Traditional Attire

Grooms

Males have virtually no consistent attire across the various cultures that practice the Old Gods faith. There are vast differences that exist between the civilized, coastal cultures and the barbaric, inland cultures, but these are more coincidences than traditions. The trends among the civilized Old Gods followers often involve the male dressing in furs and leathers, and donning a crown made of antlers, iron, or pine boughs. This is occasionally accompanied by a family hunting cape that bears the symbol of the family, but this is common only among the better off citizens. Trends among more tribal Old Gods followers are harder to pin down. The most common feature that seems to be consistent across the different groups is that the groom wears a special iron helmet that has the antlers of a Northern Moose attached to it. Otherwise trends divert incredibly by location, with some groups donning bear pelts over their heads and others marrying in their raiding armor.

Brides

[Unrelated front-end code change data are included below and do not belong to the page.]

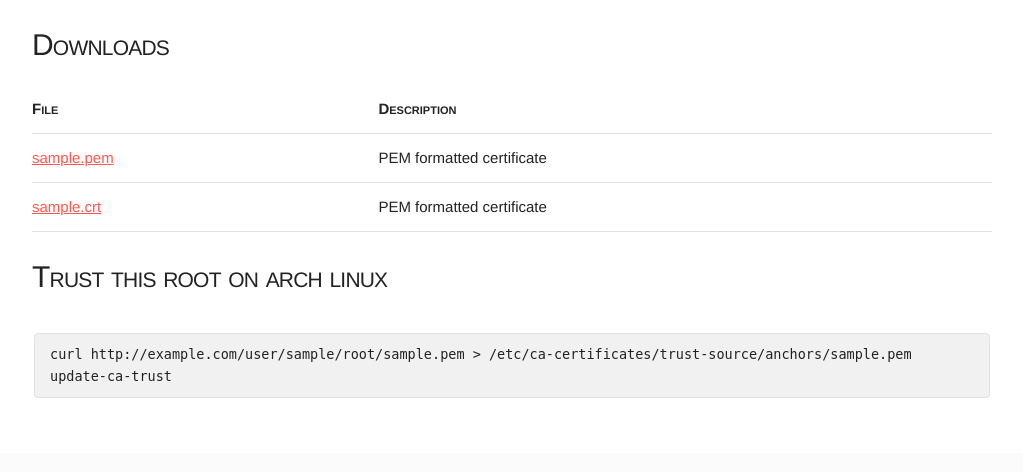
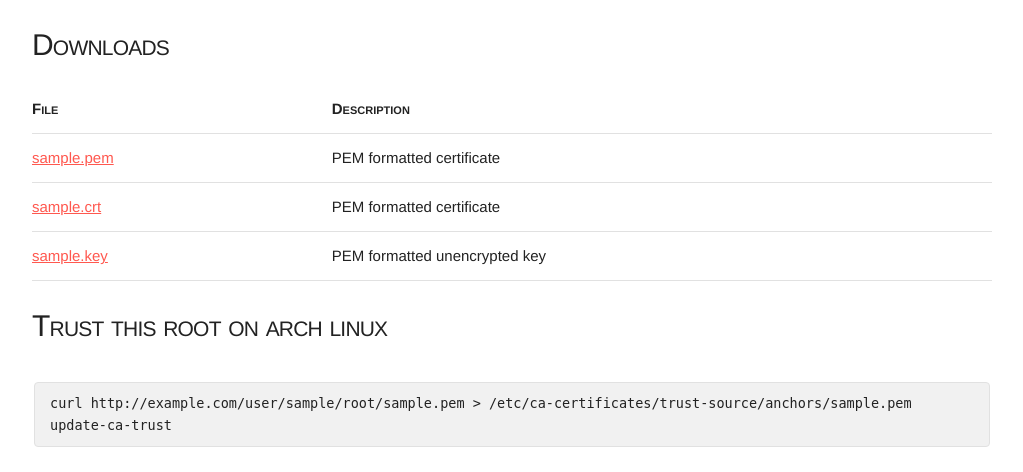
Before and after one commit to qtip/lacri, a Django app: a page that uses lacri/templates/lacri/root_detail.html in a window 1280 px wide. Shown: the part 347-819 px from the top of the page, without its empty margins (128-1151 px from the left). Before the commit the page ends 745 px from the top, so only its background shows below. Run offline with Django 3.2, Linux system fonts and the light colour scheme; a user stored in the database is signed in; tables that the repository leaves empty hold one stand-in row (values such as "Sample post").

Commit message:
RootDetail: Add downloadable link to key

```diff
--- a/lacri/templates/lacri/root_detail.html
+++ b/lacri/templates/lacri/root_detail.html
@@ -85,6 +85,10 @@
               <td><a href='{% url 'root_cert_pem' username=username root_slug=root_slug ext='crt' %}'>{{ root.slug }}.crt</a></td>
               <td>PEM formatted certificate</td>
             </tr>
+            <tr>
+              <td><a href='{% url 'root_key_pem' username=username root_slug=root_slug %}'>{{ root.slug }}.key</a></td>
+              <td>PEM formatted unencrypted key</td>
+            </tr>
           </tbody>
         </table>
         <p></p>
--- a/lacri/urls.py
+++ b/lacri/urls.py
@@ -15,6 +15,9 @@ urlpatterns = patterns('',
     # e.g. /user/alice/root/my-main-ca.der
     url(r'^user/(?P<username>\w+)/root/(?P<root_slug>[\w_-]+).der$', views.RootCertDerView.as_view(), name='root_cert_der'),
 
+    # e.g. /user/alice/root/my-main-ca.key
+    url(r'^user/(?P<username>\w+)/root/(?P<root_slug>[\w_-]+).key$', views.RootKeyPemView.as_view(), name='root_key_pem'),
+
     # e.g. /user/alice/root/my-main-ca/
     url(r'^user/(?P<username>\w+)/root/(?P<root_slug>[\w_-]+)/$', views.RootDetailView.as_view(), name='root_detail'),
 
```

The Bride’s attire is one of the few traditions that remain largely unchanged across cultures. Due to the day being associated with Ellea, the bride is dressed in a similar fashion to how Ellea is portrayed. The bride wears a white dress, the design of which changes between cultures, and wears a crown of flowers in her hair. These flowers are often local flowers that are picked the morning of the ceremony. Other than that, the outfit may vary by class, culture, or even environment. Civilized followers of the religion tend to stick with stylized dresses with details of color to match the flowers, meanwhile, more barbaric followers will stick with white furs and pelts, and make special jewelry using the bones of their prey.

Marriage Laws

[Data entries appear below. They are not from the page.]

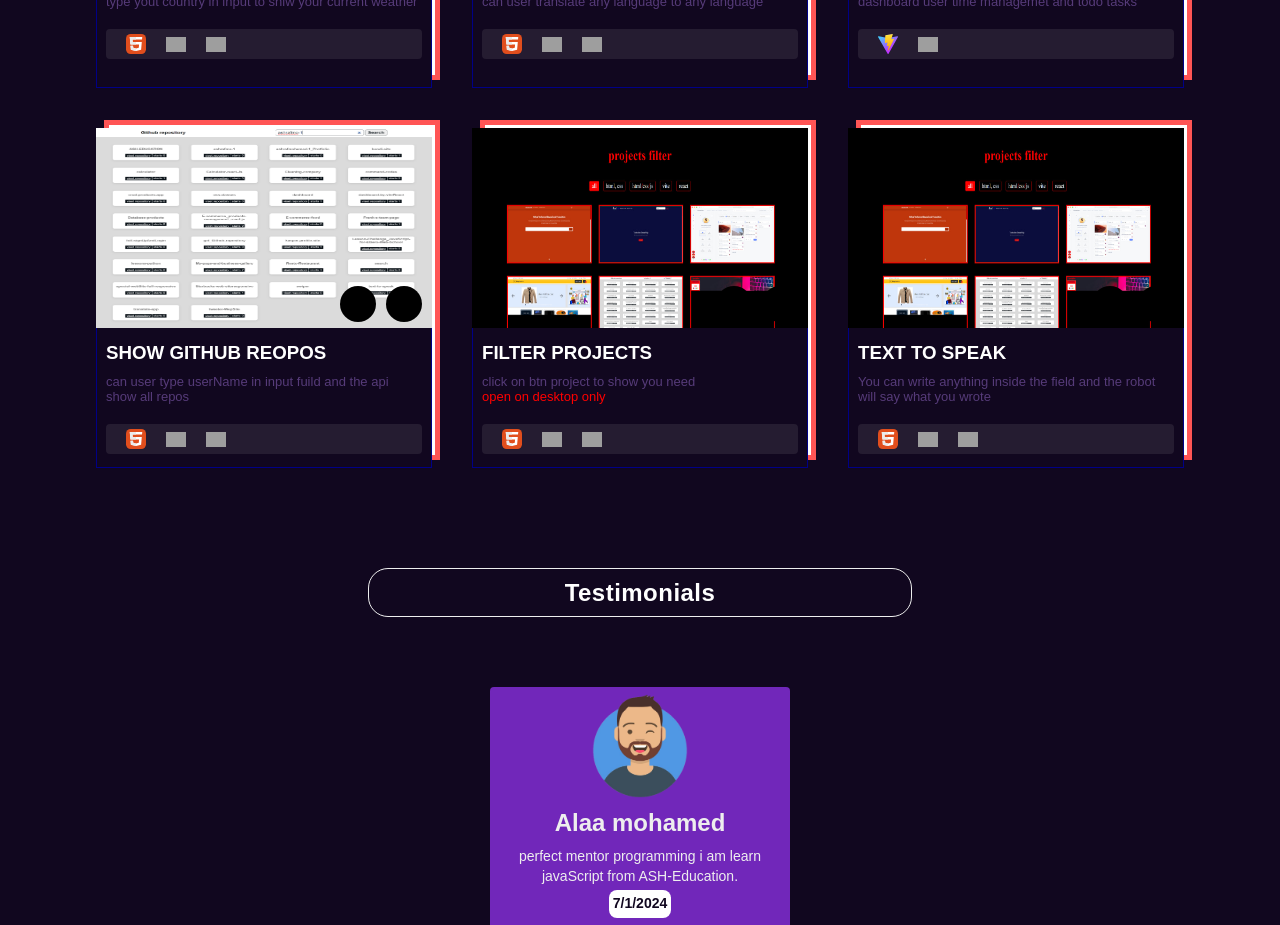
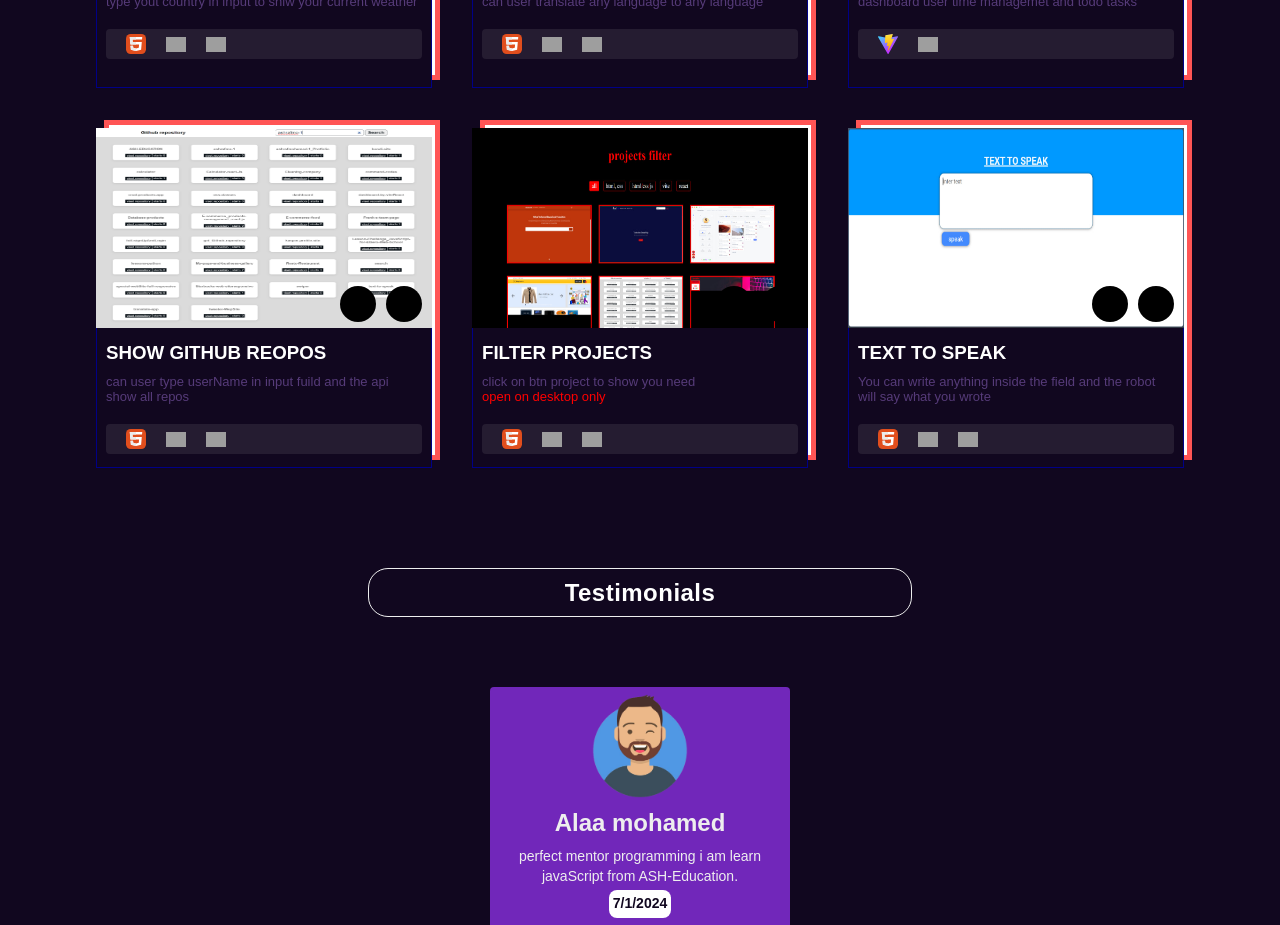
Before and after one commit to ashrafmo-1/ashrafmohamed-1_Protfolio, a React (Create React App) app: page / in a window 1280 px wide. Shown: the part 2660-3585 px from the top of the page. Built offline with nearby package versions, Linux system fonts and the light colour scheme; grey boxes are pictures that could not be loaded; some icons are missing.

Commit message:
edit image product

```diff
--- a/src/pages/projects/Projects.jsx
+++ b/src/pages/projects/Projects.jsx
@@ -10,6 +10,7 @@ import translator from '../../assets/Projects/translator.png'
 import dash from '../../assets/Projects/dash.png'
 import GithubRepos from '../../assets/Projects/Github-repos.png'
 import filterProject from '../../assets/Projects/filterProjects.jpg'
+import TEXT_TO_SPEAK from "../../assets/Projects/TEXT TO SPEAK.jpg";
 
 import html  from "../../assets/html.svg";
 import css from '../../assets/Rectangle 7.png'
@@ -245,7 +246,7 @@ const Projects = () => {
 
             <div className="box">
                 <div className="img">
-                    <img src={filterProject} alt="" />
+                    <img src={TEXT_TO_SPEAK} alt="" />
                     <div className="linksContent">
                         <a href="https://ashrafmo-1.github.io/text-to-speak/" ><FaCode /></a>
                         <a href="https://github.com/ashrafmo-1/text-to-speak"><FaRegEye /></a>
```
Also changed, not shown: src/assets/Projects/TEXT TO SPEAK.jpg (added).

Due to the unorganized nature of the religion, there are very few holy laws about marriage in the Old Gods faith. One that is commonly practiced among a large majority of followers is that the marriage is not until death. Instead, the marriage is served dutifully one year for each log the groom is able to chop through while the bride sings the ancient hymn. After the defined years have passed, the pair may choose to marry again, or go their separate ways. The only other law that seems to be kept among the different followers is that a groom who walks out on his bride brings great dishonor upon himself and his house. This is attributed to the story of Alu, who was left by her lover and threw herself off a cliff in grief. Otherwise, the Old Gods faith collectively have few laws about marriage, and instead tend to rely on civil laws instead.

Trivia

  • Elleadagr actually comes from an old Torse phrase that means Ellea’s Day.
  • The (supposed) longest marriage that resulted from an Elleadagr festival was thirty years. The bride took her time and held every word of the song while her childhood sweetheart chopped through thirty logs to ensure they could be together.
  • With some far Northerne cultures, an Elleadagr festival can go on for an entire week, with constant partying and social hunting filling the time.
  • It was not made known to outsiders that the Elleadagr festival was a marriage celebration until nearly two centuries after its creation. Most had just assumed the Old Gods followers had been incredibly excited to chop wood.



Accreditation
Writers Doc_Cantankerous
Artists None
Processors TyrolleanEagle, Eccetra, Ryciera
Last Editor HydraLana on 02/6/2018.

» Read more